House Injects Prayer Into Defense Bill
The story concerns language in a defense authorization bill that was amended to include language that would allow chaplains to use Jesus’ name prayers offered at public military ceremonies.
“Focus on the Family, the Christian Coalition and other evangelical Christian groups have lobbied vigorously against the Air Force and Navy rules, urging President Bush to issue an executive order guaranteeing the right of chaplains to pray in the name of Jesus under any circumstances. Because the White House has not acted, sympathetic members of Congress stepped in.
“We felt there needed to be a clarification” of the rules “because there is political correctness creeping into the chaplains corps,” said Rep. Walter B. Jones (R-N.C.). “I don’t understand anyone being opposed to a chaplain having the freedom to pray to God in the way his conscience calls him to pray.”

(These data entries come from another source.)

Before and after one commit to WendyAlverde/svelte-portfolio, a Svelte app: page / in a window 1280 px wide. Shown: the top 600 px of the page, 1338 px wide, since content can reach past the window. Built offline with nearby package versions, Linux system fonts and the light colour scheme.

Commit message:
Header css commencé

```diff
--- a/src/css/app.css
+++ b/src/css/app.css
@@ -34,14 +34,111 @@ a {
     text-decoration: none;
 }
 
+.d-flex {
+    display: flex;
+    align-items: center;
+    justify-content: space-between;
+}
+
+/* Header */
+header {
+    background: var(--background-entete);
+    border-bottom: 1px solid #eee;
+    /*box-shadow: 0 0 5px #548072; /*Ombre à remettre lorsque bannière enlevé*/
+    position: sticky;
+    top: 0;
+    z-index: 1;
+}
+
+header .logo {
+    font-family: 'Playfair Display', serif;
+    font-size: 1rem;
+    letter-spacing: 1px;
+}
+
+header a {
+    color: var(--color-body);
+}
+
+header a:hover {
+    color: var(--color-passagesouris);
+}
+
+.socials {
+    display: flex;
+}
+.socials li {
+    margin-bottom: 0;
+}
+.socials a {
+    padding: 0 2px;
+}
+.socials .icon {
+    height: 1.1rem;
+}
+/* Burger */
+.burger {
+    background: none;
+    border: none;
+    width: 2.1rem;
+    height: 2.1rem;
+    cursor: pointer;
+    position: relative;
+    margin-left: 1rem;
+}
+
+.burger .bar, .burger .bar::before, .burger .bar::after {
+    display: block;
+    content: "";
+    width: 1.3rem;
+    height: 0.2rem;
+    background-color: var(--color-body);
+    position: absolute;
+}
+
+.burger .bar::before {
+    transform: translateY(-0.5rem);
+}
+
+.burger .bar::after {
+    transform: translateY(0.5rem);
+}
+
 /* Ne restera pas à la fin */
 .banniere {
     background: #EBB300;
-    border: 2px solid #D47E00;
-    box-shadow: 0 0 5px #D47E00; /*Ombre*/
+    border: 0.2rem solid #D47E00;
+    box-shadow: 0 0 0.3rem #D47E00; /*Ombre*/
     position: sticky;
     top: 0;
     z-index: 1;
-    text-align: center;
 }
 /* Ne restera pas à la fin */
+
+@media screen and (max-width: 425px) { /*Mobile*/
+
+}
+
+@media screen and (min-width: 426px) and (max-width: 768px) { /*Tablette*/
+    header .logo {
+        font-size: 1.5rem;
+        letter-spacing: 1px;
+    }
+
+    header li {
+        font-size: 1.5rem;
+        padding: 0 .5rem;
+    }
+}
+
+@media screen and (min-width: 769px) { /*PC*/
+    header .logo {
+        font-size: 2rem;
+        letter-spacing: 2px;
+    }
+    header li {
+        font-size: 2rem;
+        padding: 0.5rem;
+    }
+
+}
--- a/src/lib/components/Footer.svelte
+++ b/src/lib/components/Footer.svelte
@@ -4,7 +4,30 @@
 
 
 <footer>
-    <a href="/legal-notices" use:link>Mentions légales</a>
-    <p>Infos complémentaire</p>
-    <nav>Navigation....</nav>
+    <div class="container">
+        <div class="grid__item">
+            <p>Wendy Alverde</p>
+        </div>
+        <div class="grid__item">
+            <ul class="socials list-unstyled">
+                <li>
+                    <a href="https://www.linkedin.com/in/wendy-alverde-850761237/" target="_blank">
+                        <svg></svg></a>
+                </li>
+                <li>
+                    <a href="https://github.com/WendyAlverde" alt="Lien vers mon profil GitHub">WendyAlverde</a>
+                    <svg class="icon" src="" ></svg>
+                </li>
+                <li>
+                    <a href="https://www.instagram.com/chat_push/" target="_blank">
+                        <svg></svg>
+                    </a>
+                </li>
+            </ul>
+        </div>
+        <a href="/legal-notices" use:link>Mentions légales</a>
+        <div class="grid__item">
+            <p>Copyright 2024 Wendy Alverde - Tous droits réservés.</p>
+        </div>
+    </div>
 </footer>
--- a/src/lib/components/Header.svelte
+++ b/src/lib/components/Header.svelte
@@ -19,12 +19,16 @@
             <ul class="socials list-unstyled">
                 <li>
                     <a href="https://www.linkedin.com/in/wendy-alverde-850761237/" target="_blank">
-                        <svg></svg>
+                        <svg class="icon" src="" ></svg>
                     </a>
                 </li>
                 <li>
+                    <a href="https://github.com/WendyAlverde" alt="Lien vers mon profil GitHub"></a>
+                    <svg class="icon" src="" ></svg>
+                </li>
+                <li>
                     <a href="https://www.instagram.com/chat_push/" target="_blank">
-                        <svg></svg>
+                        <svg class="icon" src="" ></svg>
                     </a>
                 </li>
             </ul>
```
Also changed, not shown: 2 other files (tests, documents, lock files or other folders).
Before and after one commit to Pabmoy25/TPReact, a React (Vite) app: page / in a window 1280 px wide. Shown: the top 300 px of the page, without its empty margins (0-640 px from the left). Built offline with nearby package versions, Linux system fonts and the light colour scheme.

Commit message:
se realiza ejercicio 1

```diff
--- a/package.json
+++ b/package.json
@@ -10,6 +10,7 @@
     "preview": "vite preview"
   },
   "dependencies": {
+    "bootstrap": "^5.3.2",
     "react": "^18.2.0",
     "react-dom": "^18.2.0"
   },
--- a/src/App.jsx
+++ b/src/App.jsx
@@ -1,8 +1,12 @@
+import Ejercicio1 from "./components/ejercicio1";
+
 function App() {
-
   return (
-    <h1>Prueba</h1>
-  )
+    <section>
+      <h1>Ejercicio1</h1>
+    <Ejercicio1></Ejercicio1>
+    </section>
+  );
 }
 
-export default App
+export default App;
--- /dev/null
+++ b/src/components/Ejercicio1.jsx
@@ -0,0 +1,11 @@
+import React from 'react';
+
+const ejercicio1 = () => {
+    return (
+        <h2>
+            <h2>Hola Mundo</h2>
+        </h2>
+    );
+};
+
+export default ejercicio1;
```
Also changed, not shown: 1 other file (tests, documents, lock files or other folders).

Among the provision’s opponents is the chief of Navy chaplains, Rear Adm. Louis V. Iasiello, a Roman Catholic priest.
“The language ignores and negates the primary duties of the chaplain to support the religious needs of the entire crew” and “will, in the end, marginalize chaplains and degrade their use and effectiveness,” Iasiello wrote in a letter to a committee member.”
The National Conference on Ministry to the Armed Forces and the Anti-Defamation League don’t care for the language either.
The Diocese of Washington is home to the National Cathedral, which functions both as an Episcopal Church and what its charter refers to as a “great church for national purposes,” we deal with the issue of public prayer in interfaith settings on a fairly regular basis. It can be done well, but it can’t be done easily. The three monotheistic faiths have a common ancestor (Abraham), and were born in the same part of the world, so there is some language available that e is inclusive (for lack of a better word) without being so generic, as to render the prayer meaningless. But when you move beyond monotheism to other faith traditions, the sledding gets tougher, and the destination becomes increasingly ambiguous.
So I have some sympathy with people who say “If I can’t name my God in my prayer, it isn’t worth praying.” But that doesn’t lead me to argue for faith specific public prayer–which I think is unconstitutional. Rather, it leads me to ask whether it is worth offering communal prayer in multi-faith settings.